Another year, and just too many options for awesome gifts to include in only one gift guide. Do some last-minute shopping with some (mostly boxed set-centric) suggestions below, or just reflect on yet another great year of film.
Just like for any other art form—or any other facet of life for that matter—anniversaries are important for film, whether we understand why we humans have decided that those anniversaries that end in a 5 or a 0 are more important that those that end in a 4 or, say, a 7. Either way, every year there are some milestones that must be marked, and this year is no exception. We’ve also included some classic collections which deserve a serious (or second) look.
My Fair Lady 50th Anniversary Edition (Paramount)
This is nothing short of an astonishing feat in modern film restoration. Preservationist Robert A. Harris has overseen a magnificent job on My Fair Lady, and watching it made me feel like I was at the Criterion Theatre in New York on October 21st, 1964. Restored from an 8K scan of the original negative, as well as other surviving 65mm elements, the 50th Anniversary Edition is presented in its original 2.20:1 ratio—for the first time ever on home video—and as shot by 17-time Oscar nominated (and two-time winner) Harry Stradling, it’s a marvel to behold (and to hear). The extras are copious, but they’re really all just gravy to the main feature. —Mark Rabinowitz
Dog Day Afternoon 40th Anniversary (Warner Home Video)
In just 10 years, Hollywood moved from the end of the studio system era, where four musicals (including the above-mentioned My Fair Lady) won best picture, to the grittier, director-driven films of the ’70s. The decade was owned by independent-minded filmmakers (often) making studio films, directors like Coppola, Scorsese, Altman, Friedkin and Pakula, among others—including this film’s master, Sidney J. Lumet. Based on a true story, Dog Day Afternoon was one in a long like of exceptional New York City-based dramas cranked out at the time, and it’s a beautiful piece of work, nominated for 6 Oscars, including Best Picture, Actor (Al Pacino), Supporting Actor (Chris Sarandon) and Director, winning one (with Frank Pierson’s original screenplay). Which is all impressive, but the film’s real gem is the late, great John Cazale as Sal Naturile. Extras include an enlightening audio commentary with Lumet and a DVD copy of Richard Shepard’s HBO doc I Knew It Was You: Rediscovering John Cazale. —M.R.

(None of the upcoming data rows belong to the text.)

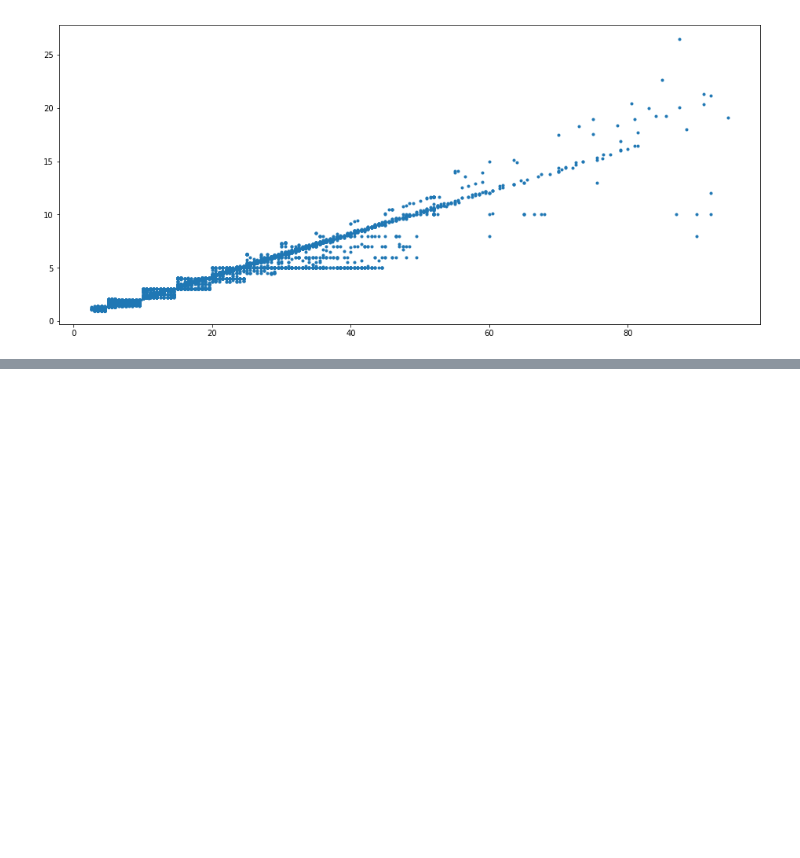
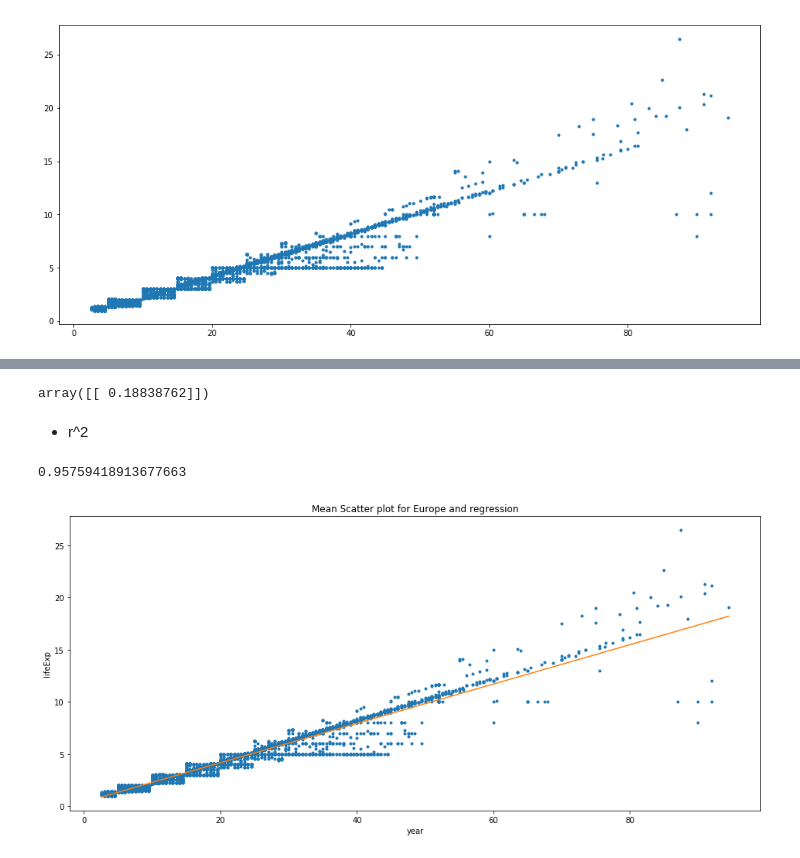
Before and after one commit to amartya21/codingrex.github.io, a Jupyter notebook: Final_Project.ipynb, the cells around one changed output, grey strips where cells are left out. Cells and saved outputs as stored; diff of their text form; code cells hidden in the pictures; blank space fills up the shorter version.

```diff
--- a/Final_Project.ipynb
+++ b/Final_Project.ipynb
@@ -731,0 +733,4 @@ plt.show()
+# %%
+Fare= new_t['Fare_amount'].values
+# %%
+Tips= new_t['Tip_amount'].values
@@ -731,0 +741,27 @@ plt.show()
+# %%
+reg.coef_
+# %% [output]
+array([[ 0.18838762]])
+# %% [markdown]
+* r^2
+# %%
+reg.score(Fare[: , np.newaxis], Tips[: , np.newaxis])
+# %% [output]
+0.95759418913677663
+# %%
+x= Fare
+y= Tips
+# %%
+z = np.polyfit(x, y, 1)
+f = np.poly1d(z)
+# %%
+plt.figure(figsize=(16,7))
+plt.plot(x, y, '.')
+sp = np.linspace(x.min(), x.max(), 100)
+plt.plot(sp, f(sp))
+plt.xlabel("year")
+plt.ylabel("lifeExp")
+plt.title('Mean Scatter plot for Europe and regression')
+plt.show()
+# %% [output]
+[figure, added]
```
Also changed, not shown: parts of 18 cells of this notebook.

The Rocky Horror Picture Show (40th Anniversary Edition) (20th Century Fox)
Were The Rocky Horror Picture Show less indebted to forgettable B-movie schlock and Hammer Pictures horror, would still be remembered all these years later? Would millions of people still have enjoyed dressing in drag and throwing TP around thousands of venues across the globe for the past 40 years?
Besides including both the American and British versions of the flick, the 40th Anniversary set features deleted scenes, an alternate opening and ending, and a commentary by Riff Raff and Magenta—er, actor and co-screenwriter Richard O’Brien and co-star Patricia Quinn. But the best part about this collection is the pair of fishnet stockings and some rubber gloves. If you have to ask why, maybe this set isn’t for you.
If it is, though, you might also want to get the new Rocky Horror toys from Funko, each an old school, articulated ReAction figures with the likes of Frank-N-Furter, Riff Raff, Magenta, Columbia, Brad and Janet ($9.99 each), not to mention the always adorable Funko POP! figures of the same characters (also $9.99 each). —Paul Semel
Goodfellas: 25th Anniversary Edition (Warner Home Video)
Of the maverick ’70s filmmakers mentioned above, Martin Scorsese is at—or at least near—the top of countless “Best Directors” lists of the last 40 or so years, and Goodfellas, being one of his very best, celebrates that reputation. This 4K transfer is gorgeous, and a whole second disc is loaded with extras, prominently including a new documentary featuring Scorsese and some of his greatest gangsters: Robert De Niro, Leonardo DiCaprio, Harvey Keitel, Ray Liotta, Jack Nicholson and Joe Pesci. —M.R.
Edward Scissorhands 25th Anniversary Limited Edition Commemorative Blu-ray Giftset (FOX)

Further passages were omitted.